§ **Supplied records**:
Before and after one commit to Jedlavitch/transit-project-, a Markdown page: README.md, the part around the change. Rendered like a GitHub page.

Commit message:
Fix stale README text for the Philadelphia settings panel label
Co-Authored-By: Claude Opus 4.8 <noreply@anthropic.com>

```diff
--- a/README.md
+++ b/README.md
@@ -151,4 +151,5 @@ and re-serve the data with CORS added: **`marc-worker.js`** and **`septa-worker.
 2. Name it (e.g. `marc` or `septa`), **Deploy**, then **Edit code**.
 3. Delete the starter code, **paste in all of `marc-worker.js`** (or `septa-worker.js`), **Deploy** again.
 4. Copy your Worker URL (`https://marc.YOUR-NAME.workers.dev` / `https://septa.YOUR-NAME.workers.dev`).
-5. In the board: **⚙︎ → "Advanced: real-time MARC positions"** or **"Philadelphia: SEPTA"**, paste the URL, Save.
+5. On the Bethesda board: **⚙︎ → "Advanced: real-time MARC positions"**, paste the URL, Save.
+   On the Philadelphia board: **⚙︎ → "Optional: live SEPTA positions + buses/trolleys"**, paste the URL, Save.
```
==
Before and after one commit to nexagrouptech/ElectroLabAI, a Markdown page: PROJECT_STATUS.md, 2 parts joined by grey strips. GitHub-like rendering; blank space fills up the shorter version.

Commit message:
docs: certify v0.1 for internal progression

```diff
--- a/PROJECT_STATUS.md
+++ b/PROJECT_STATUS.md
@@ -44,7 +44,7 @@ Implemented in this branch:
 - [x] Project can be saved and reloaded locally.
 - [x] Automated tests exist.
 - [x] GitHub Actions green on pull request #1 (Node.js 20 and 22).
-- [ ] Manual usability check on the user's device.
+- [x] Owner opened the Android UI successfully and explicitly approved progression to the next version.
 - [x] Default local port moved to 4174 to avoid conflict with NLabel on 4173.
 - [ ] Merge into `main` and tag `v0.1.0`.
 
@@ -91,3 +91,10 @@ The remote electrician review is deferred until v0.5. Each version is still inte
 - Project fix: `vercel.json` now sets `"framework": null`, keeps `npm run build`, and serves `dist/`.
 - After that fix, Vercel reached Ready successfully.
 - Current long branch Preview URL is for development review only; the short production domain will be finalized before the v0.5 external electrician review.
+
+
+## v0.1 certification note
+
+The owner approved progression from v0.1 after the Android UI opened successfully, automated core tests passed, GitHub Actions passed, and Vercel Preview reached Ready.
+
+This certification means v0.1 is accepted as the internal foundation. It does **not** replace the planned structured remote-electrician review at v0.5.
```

§ **Work request**: Show, from the listing above, each line that contains the word "Philadelphia".

§ **Answer for this exercise**:
Fix stale README text for the Philadelphia settings panel label
-5. In the board: **⚙︎ → "Advanced: real-time MARC positions"** or **"Philadelphia: SEPTA"**, paste the URL, Save.
+   On the Philadelphia board: **⚙︎ → "Optional: live SEPTA positions + buses/trolleys"**, paste the URL, Save.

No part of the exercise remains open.